“In the end, the only power that any of these [corporate] institution have... are the power that we as citizens yield to them. And they remain in power because we accept their legitimacy… If we withdraw that legitimacy they lose their power over us.” – David Korten (2011) * It's no secret that the world … Continue reading How to Stop Global Destruction (& Build Flourishing Local Communities)

Shut Down Diaries III: A Walk to the Grave / And Back

“Historically, pandemics have forced humans to break with the past and imagine their world anew. This one is no different. It is a portal, a gateway between one world and the next.”  – Arundhati Roy The water seemed clearer, translucent. Was it the weather, or the lockdown? Across the harbour, a sole ferry burned its … Continue reading Shut Down Diaries III: A Walk to the Grave / And Back

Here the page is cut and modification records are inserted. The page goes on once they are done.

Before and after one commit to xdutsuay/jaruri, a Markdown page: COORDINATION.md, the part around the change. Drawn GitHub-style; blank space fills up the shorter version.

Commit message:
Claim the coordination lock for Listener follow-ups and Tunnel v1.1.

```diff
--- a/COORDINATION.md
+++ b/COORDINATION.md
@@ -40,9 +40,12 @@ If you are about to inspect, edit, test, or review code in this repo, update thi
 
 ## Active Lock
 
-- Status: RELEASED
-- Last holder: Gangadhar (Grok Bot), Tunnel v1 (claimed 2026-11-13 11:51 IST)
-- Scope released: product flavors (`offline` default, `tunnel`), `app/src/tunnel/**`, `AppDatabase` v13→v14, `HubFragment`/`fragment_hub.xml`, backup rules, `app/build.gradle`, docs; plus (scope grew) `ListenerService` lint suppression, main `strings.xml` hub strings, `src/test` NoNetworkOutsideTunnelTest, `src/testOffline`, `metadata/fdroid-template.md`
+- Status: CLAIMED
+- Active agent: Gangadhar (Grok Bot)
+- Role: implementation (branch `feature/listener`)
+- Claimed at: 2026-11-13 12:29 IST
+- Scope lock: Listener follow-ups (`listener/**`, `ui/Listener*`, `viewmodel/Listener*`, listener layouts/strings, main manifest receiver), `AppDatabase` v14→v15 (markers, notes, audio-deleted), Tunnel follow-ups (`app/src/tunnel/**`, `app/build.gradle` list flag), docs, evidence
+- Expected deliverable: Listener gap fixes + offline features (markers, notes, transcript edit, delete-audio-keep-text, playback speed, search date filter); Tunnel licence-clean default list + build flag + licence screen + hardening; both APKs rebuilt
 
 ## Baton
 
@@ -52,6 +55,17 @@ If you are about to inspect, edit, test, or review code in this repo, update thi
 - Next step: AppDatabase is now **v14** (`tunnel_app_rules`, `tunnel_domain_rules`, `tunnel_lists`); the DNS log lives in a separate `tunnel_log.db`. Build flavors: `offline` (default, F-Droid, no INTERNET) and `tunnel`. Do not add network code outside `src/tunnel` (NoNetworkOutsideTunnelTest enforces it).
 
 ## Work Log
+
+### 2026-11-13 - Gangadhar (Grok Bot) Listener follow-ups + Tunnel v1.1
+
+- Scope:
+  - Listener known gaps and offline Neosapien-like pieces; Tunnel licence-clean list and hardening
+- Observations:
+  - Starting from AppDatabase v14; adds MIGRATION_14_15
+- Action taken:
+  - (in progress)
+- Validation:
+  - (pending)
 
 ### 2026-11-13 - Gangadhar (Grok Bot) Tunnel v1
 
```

Imagining Decolonised Cities presents a symposium, “What is a Decolonised City?”

This is an old piece of mine – from Salient magazine in 2017 – but I'm reposting [an edited version] for the relevance it has to broader conversations on the relevance of history to today, and the potential for constitutional transformation in Aotearoa. There were a number of powerful speakers that day in Porirua at … Continue reading Imagining Decolonised Cities presents a symposium, “What is a Decolonised City?”

De-Linking Coloniality: In Conversation with Walter Mignolo and Linda Tuhiwai Smith

Last Wednesday I attended a conversation between Walter Mignolo, an Argentinian philosopher, semiotician and author, and Aotearoa’s renowned academic Linda Tuhiwai Smith, Professor of Māori and Indigenous Studies at the University of Waikato and the person who – as was pointed out quite early on in the talk – quite literally wrote the book on decolonisation.